    Quijote than Tractatus Theologico-Politicus.

    Certainly I would agree that beauty is a synonym for quality - but we've
    a long way to go before we accept that beauty inheres in different
    things for different people. One aspect I would push is the the
    inherent beauty of the right of people to determine their own aesthetic
    as long as that obeys basic social considerations of others' pursuit.

    >>But MoQ does place intellect in a hierarchy of endeavour and so imbues it
    >>with a responsibility to respect the underlying layers which make it
    >>possible. Which gives real meaning to ethical considerations with respect
    >>to science.
    >Yes. But the MoQ suggests intellect (or more generally, mind) has yet to
    >reach its zenith (as noted above). I agree with you that at this point we
    >have a lot of static latching to do with the just the intellectual MoQ
    >metaphysical structure as described in Lila. To understand evolution as a
    >moral process has as yet few adherents. Our work is cut out for us, for

    Interesting point as to what mind should do if it ever does reach its
    zenith... But I think there is enough contention as to what is good to
    keep us occupied for a long while yet.
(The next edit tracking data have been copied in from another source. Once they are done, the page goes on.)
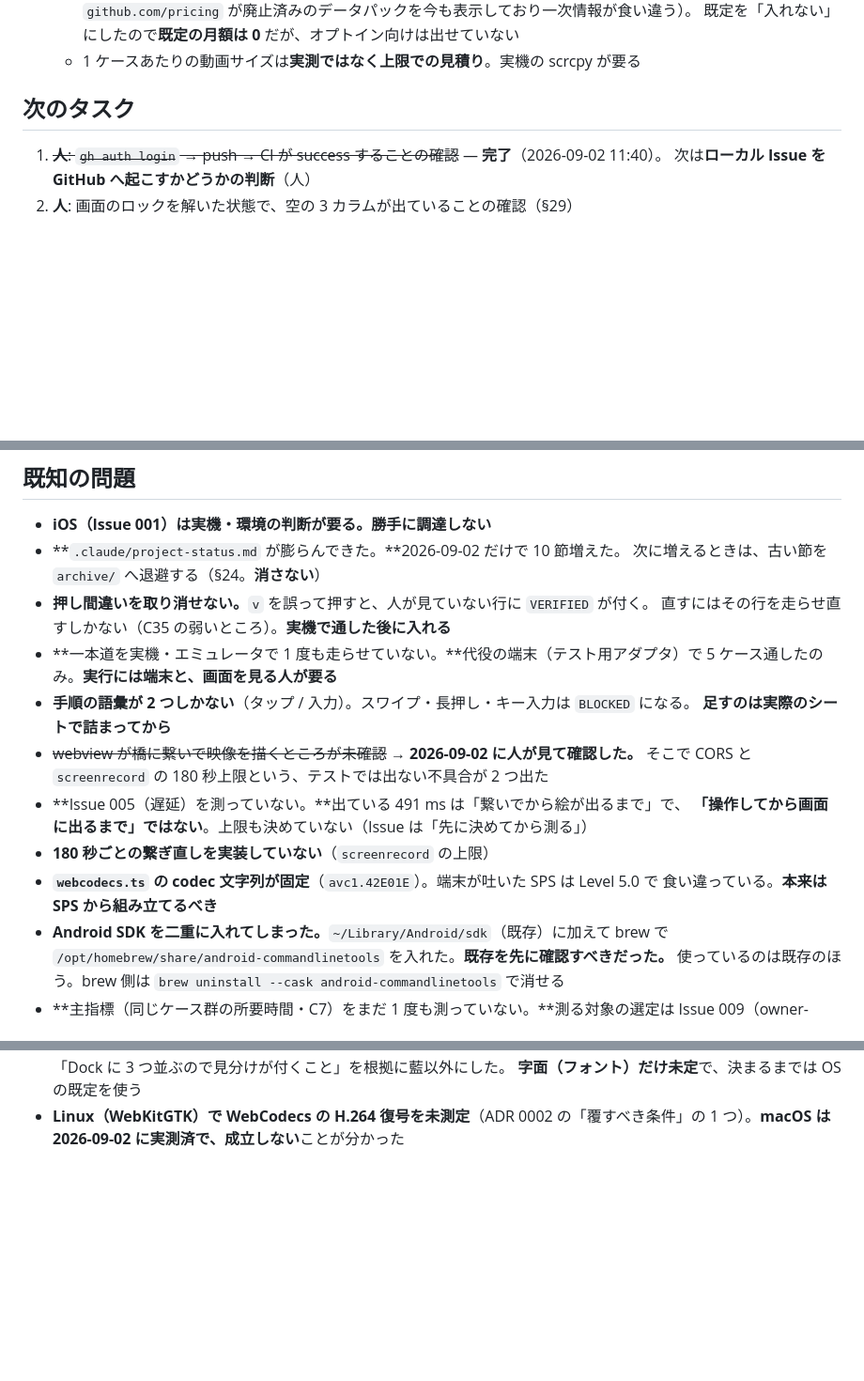
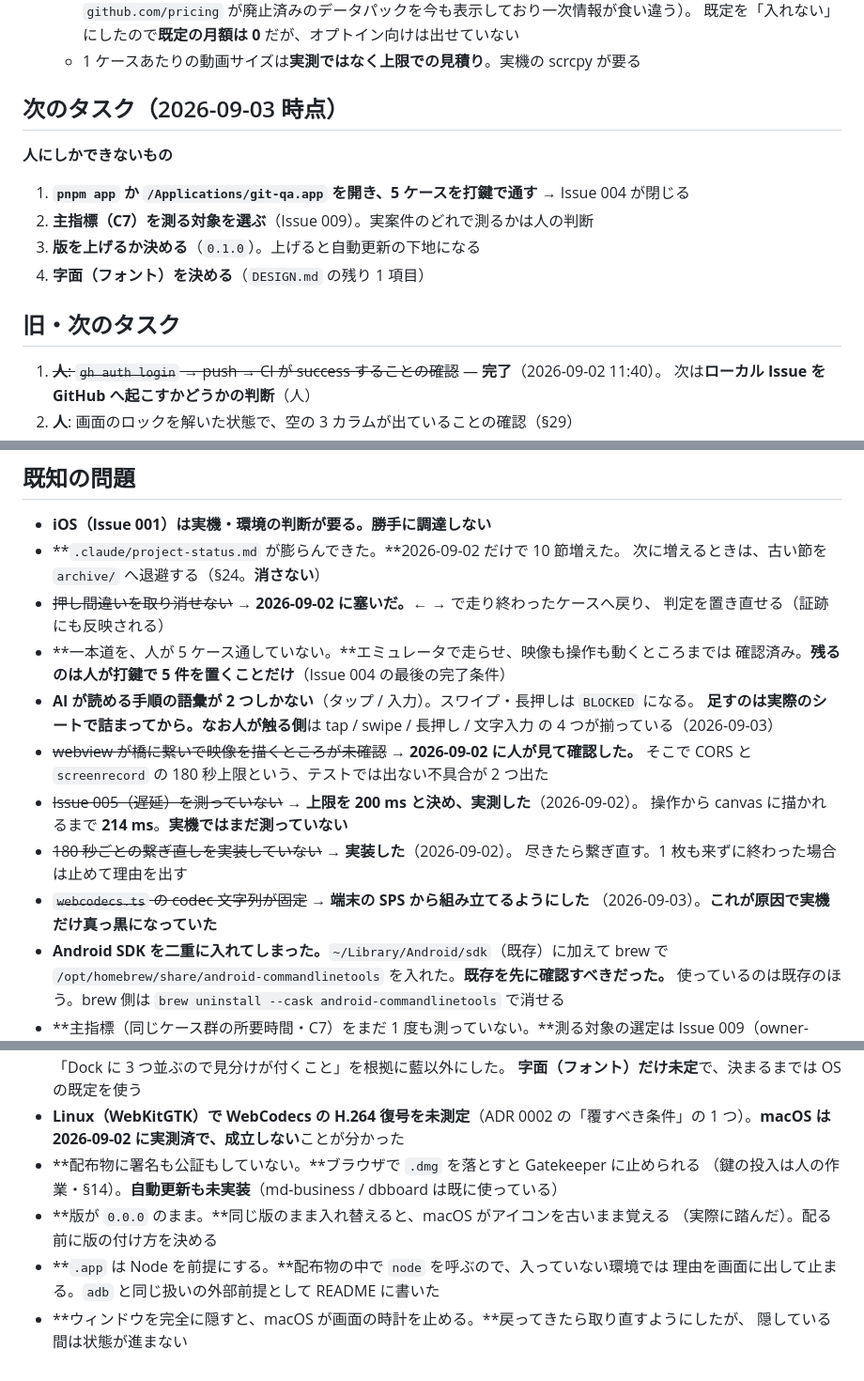
Before and after one commit to meta-taro/git-qa, a Markdown page: .claude/project-status.md, 3 parts joined by grey strips. Shown at 94% size. Rendered like a GitHub page; blank space fills up the shorter version.

Commit message:
docs: 既知の問題を実物に合わせて整理した
直したものが「既知の問題」に残ったままだった（古い文書は無い文書より悪い・§10）。

閉じたもの: 押し間違いの取り消し / 遅延の未測定 / 180 秒の繋ぎ直し / codec の決め打ち。
書き足したもの: 署名と公証が無い / 版が 0.0.0 のまま / .app が Node を前提にする /
ウィンドウを隠すと画面の時計が止まる。

次のタスクを「人にしかできないもの」から書き直した。

Co-Authored-By: Claude Opus 5 (1M context) <noreply@anthropic.com>
Claude-Session: https://claude.ai/code/session_019KfoaCpbJufNsw9v6CQMrd

```diff
--- a/.claude/project-status.md
+++ b/.claude/project-status.md
@@ -406,7 +406,16 @@ webview の console も Node 側のログへ流す。**今日の切り分けは
     既定を「入れない」にしたので**既定の月額は 0** だが、オプトイン向けは出せていない
   - 1 ケースあたりの動画サイズは**実測ではなく上限での見積り**。実機の scrcpy が要る
 
-## 次のタスク
+## 次のタスク（2026-09-03 時点）
+
+**人にしかできないもの**
+
+1. **`pnpm app` か `/Applications/git-qa.app` を開き、5 ケースを打鍵で通す** → Issue 004 が閉じる
+2. **主指標（C7）を測る対象を選ぶ**（Issue 009）。実案件のどれで測るかは人の判断
+3. **版を上げるか決める**（`0.1.0`）。上げると自動更新の下地になる
+4. **字面（フォント）を決める**（`DESIGN.md` の残り 1 項目）
+
+## 旧・次のタスク
 
 1. ~~**人**: `gh auth login` → push → CI が success することの確認~~ — **完了**（2026-09-02 11:40）。
    次は**ローカル Issue を GitHub へ起こすかどうかの判断**（人）
@@ -471,19 +480,21 @@ uiautomator が返さない要素・USB の切断といった実機固有の癖
 - **iOS（Issue 001）は実機・環境の判断が要る。勝手に調達しない**
 - **`.claude/project-status.md` が膨らんできた。**2026-09-02 だけで 10 節増えた。
   次に増えるときは、古い節を `archive/` へ退避する（§24。**消さない**）
-- **押し間違いを取り消せない。**`v` を誤って押すと、人が見ていない行に `VERIFIED` が付く。
-  直すにはその行を走らせ直すしかない（C35 の弱いところ）。**実機で通した後に入れる**
-- **一本道を実機・エミュレータで 1 度も走らせていない。**代役の端末（テスト用アダプタ）で
-  5 ケース通したのみ。**実行には端末と、画面を見る人が要る**
-- **手順の語彙が 2 つしかない**（タップ / 入力）。スワイプ・長押し・キー入力は `BLOCKED` になる。
-  **足すのは実際のシートで詰まってから**
+- ~~押し間違いを取り消せない~~ → **2026-09-02 に塞いだ。**← → で走り終わったケースへ戻り、
+  判定を置き直せる（証跡にも反映される）
+- **一本道を、人が 5 ケース通していない。**エミュレータで走らせ、映像も操作も動くところまでは
+  確認済み。**残るのは人が打鍵で 5 件を置くことだけ**（Issue 004 の最後の完了条件）
+- **AI が読める手順の語彙が 2 つしかない**（タップ / 入力）。スワイプ・長押しは `BLOCKED` になる。
+  **足すのは実際のシートで詰まってから。**なお**人が触る側**は tap / swipe / 長押し / 文字入力
+  の 4 つが揃っている（2026-09-03）
 - ~~webview が橋に繋いで映像を描くところが未確認~~ → **2026-09-02 に人が見て確認した。**
   そこで CORS と `screenrecord` の 180 秒上限という、テストでは出ない不具合が 2 つ出た
-- **Issue 005（遅延）を測っていない。**出ている 491 ms は「繋いでから絵が出るまで」で、
-  **「操作してから画面に出るまで」ではない**。上限も決めていない（Issue は「先に決めてから測る」）
-- **180 秒ごとの繋ぎ直しを実装していない**（`screenrecord` の上限）
-- **`webcodecs.ts` の codec 文字列が固定**（`avc1.42E01E`）。端末が吐いた SPS は Level 5.0 で
-  食い違っている。**本来は SPS から組み立てるべき**
+- ~~Issue 005（遅延）を測っていない~~ → **上限を 200 ms と決め、実測した**（2026-09-02）。
+  操作から canvas に描かれるまで **214 ms**。**実機ではまだ測っていない**
+- ~~180 秒ごとの繋ぎ直しを実装していない~~ → **実装した**（2026-09-02）。
+  尽きたら繋ぎ直す。1 枚も来ずに終わった場合は止めて理由を出す
+- ~~`webcodecs.ts` の codec 文字列が固定~~ → **端末の SPS から組み立てるようにした**
+  （2026-09-03）。**これが原因で実機だけ真っ黒になっていた**
 - **Android SDK を二重に入れてしまった。**`~/Library/Android/sdk`（既存）に加えて brew で
   `/opt/homebrew/share/android-commandlinetools` を入れた。**既存を先に確認すべきだった。**
   使っているのは既存のほう。brew 側は `brew uninstall --cask android-commandlinetools` で消せる
@@ -495,3 +506,11 @@ uiautomator が返さない要素・USB の切断といった実機固有の癖
   アクセント色は「Dock に 3 つ並ぶので見分けが付くこと」を根拠に藍以外にした。
   **字面（フォント）だけ未定**で、決まるまでは OS の既定を使う
 - **Linux（WebKitGTK）で WebCodecs の H.264 復号を未測定**（ADR 0002 の「覆すべき条件」の 1 つ）。**macOS は 2026-09-02 に実測済で、成立しない**ことが分かった
+- **配布物に署名も公証もしていない。**ブラウザで `.dmg` を落とすと Gatekeeper に止められる
+  （鍵の投入は人の作業・§14）。**自動更新も未実装**（md-business / dbboard は既に使っている）
+- **版が `0.0.0` のまま。**同じ版のまま入れ替えると、macOS がアイコンを古いまま覚える
+  （実際に踏んだ）。配る前に版の付け方を決める
+- **`.app` は Node を前提にする。**配布物の中で `node` を呼ぶので、入っていない環境では
+  理由を画面に出して止まる。`adb` と同じ扱いの外部前提として README に書いた
+- **ウィンドウを完全に隠すと、macOS が画面の時計を止める。**戻ってきたら取り直すようにしたが、
+  隠している間は状態が進まない
```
Maybe enough to keep us occupied
    until have to deal with the lack of hydrogen in the sun.


    MOQ.ORG -
    Mail Archives:
    Aug '98 - Oct '02 -
    Nov '02 Onward -
    MD Queries -

    To unsubscribe from moq_discuss follow the instructions at:

    This archive was generated by hypermail 2.1.5 : Sat Oct 16 2004 - 23:43:39 BST